[[ DATA TO PROCESS, beginning ]]

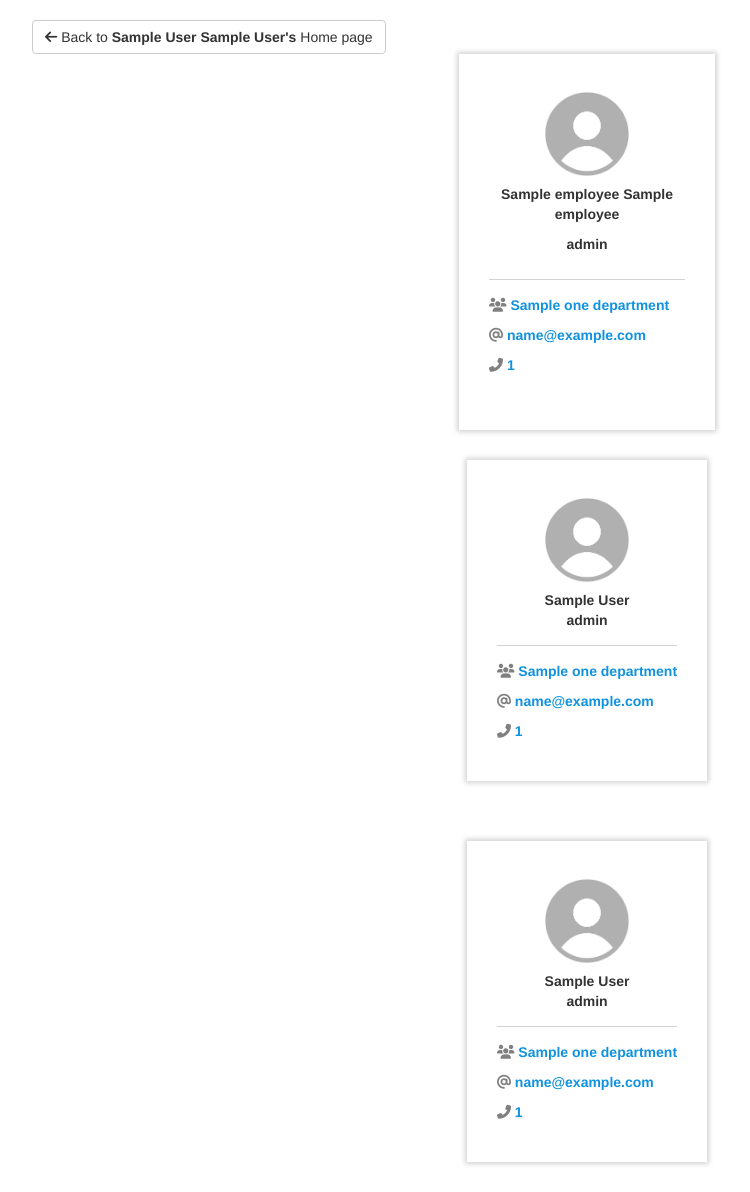
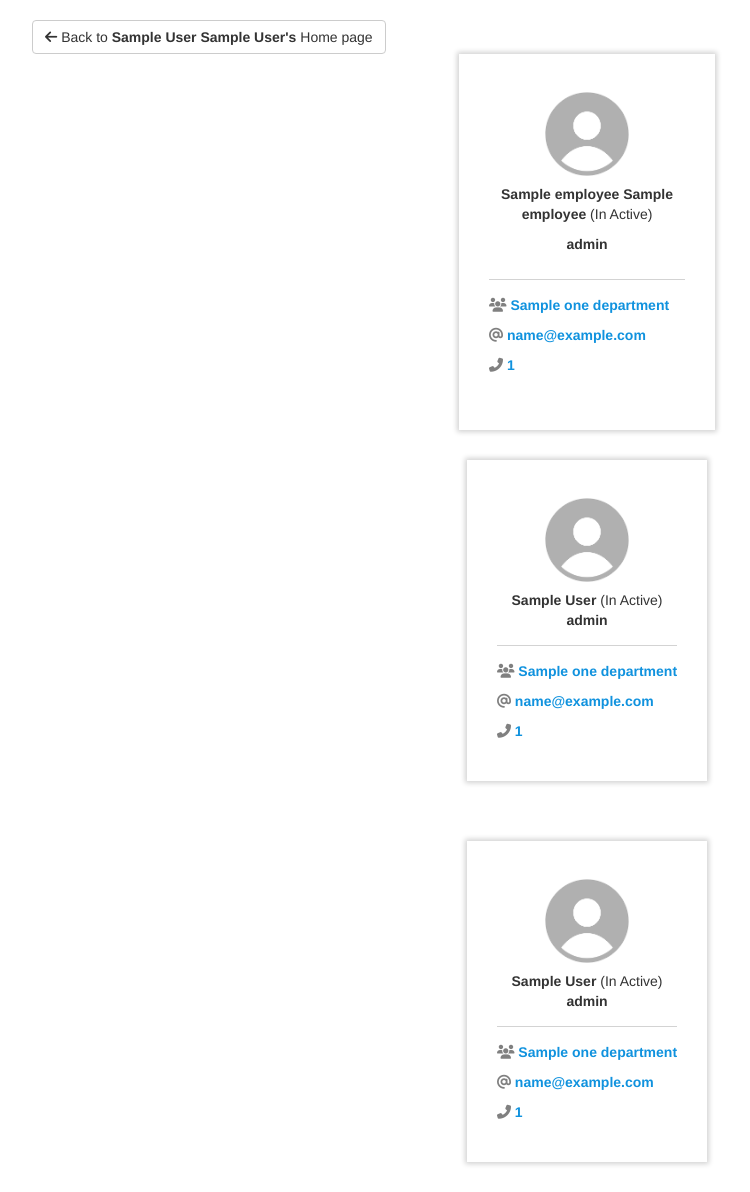
Before and after one commit to aswin-syras/Employee-Management-System, a Flask app: template templates/admin/edit_department.html in a window 1280 px wide. Shown: the part 110-1302 px from the top of the page, without its empty margins (53-803 px from the left). Run offline with Flask 2, Linux system fonts and the light colour scheme; the visitor is signed in with stand-in values (Sample User, id 1); the template is opened without the code that fills it: values that come from a table or form of the project are taken from there, most other values are stand-ins (such as "Sample title", 1, 10 or a date in 2020); some libraries are stand-ins or nearby versions.

Commit message:
[Department Active and inactive] Employee active and inactive

```diff
--- a/templates/admin/edit_department.html
+++ b/templates/admin/edit_department.html
@@ -69,7 +69,7 @@
                                         {% if employee.manager_first_name and employee.manager_last_name %}
                                             {{ employee.manager_first_name }} {{ employee.manager_last_name }}
                                         {% endif %}
-                                    </b>
+                                    </b> {% if employee.is_active %} (Active) {% else %} (In Active) {% endif %}
                                 </div>
                                 <div class="dept-personal-info">
                                     <b>{{ employee.manager_role_description }}</b>
@@ -100,7 +100,7 @@
                                     </div>
                                     <div class=" text-center add-border-padding">
                                         <div>
-                                            <b>{{ children.first_name }} {{ children.last_name }}</b>
+                                            <b>{{ children.first_name }} {{ children.last_name }}</b>{% if children.is_active %} (Active) {% else %} (In Active) {% endif %}
                                         </div>
 
                                         <div>
@@ -133,7 +133,7 @@
 
                                                 <div class=" text-center add-border-padding">
                                                     <div>
-                                                        <b>{{ child.first_name }} {{ child.last_name }}</b>
+                                                        <b>{{ child.first_name }} {{ child.last_name }}</b>{% if child.is_active %} (Active) {% else %} (In Active) {% endif %}
                                                     </div>
 
                                                     <div>
```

[[ DATA TO PROCESS, end ]]

No picture is to appear in the copy; every entry above is otherwise to be printed verbatim.

Before and after one commit to aswin-syras/Employee-Management-System, a Flask app: template templates/admin/edit_department.html in a window 1280 px wide. Shown: the part 110-1302 px from the top of the page, without its empty margins (53-803 px from the left). Run offline with Flask 2, Linux system fonts and the light colour scheme; the visitor is signed in with stand-in values (Sample User, id 1); the template is opened without the code that fills it: values that come from a table or form of the project are taken from there, most other values are stand-ins (such as "Sample title", 1, 10 or a date in 2020); some libraries are stand-ins or nearby versions.

Commit message:
[Department Active and inactive] Employee active and inactive

```diff
--- a/templates/admin/edit_department.html
+++ b/templates/admin/edit_department.html
@@ -69,7 +69,7 @@
                                         {% if employee.manager_first_name and employee.manager_last_name %}
                                             {{ employee.manager_first_name }} {{ employee.manager_last_name }}
                                         {% endif %}
-                                    </b>
+                                    </b> {% if employee.is_active %} (Active) {% else %} (In Active) {% endif %}
                                 </div>
                                 <div class="dept-personal-info">
                                     <b>{{ employee.manager_role_description }}</b>
@@ -100,7 +100,7 @@
                                     </div>
                                     <div class=" text-center add-border-padding">
                                         <div>
-                                            <b>{{ children.first_name }} {{ children.last_name }}</b>
+                                            <b>{{ children.first_name }} {{ children.last_name }}</b>{% if children.is_active %} (Active) {% else %} (In Active) {% endif %}
                                         </div>
 
                                         <div>
@@ -133,7 +133,7 @@
 
                                                 <div class=" text-center add-border-padding">
                                                     <div>
-                                                        <b>{{ child.first_name }} {{ child.last_name }}</b>
+                                                        <b>{{ child.first_name }} {{ child.last_name }}</b>{% if child.is_active %} (Active) {% else %} (In Active) {% endif %}
                                                     </div>
 
                                                     <div>
```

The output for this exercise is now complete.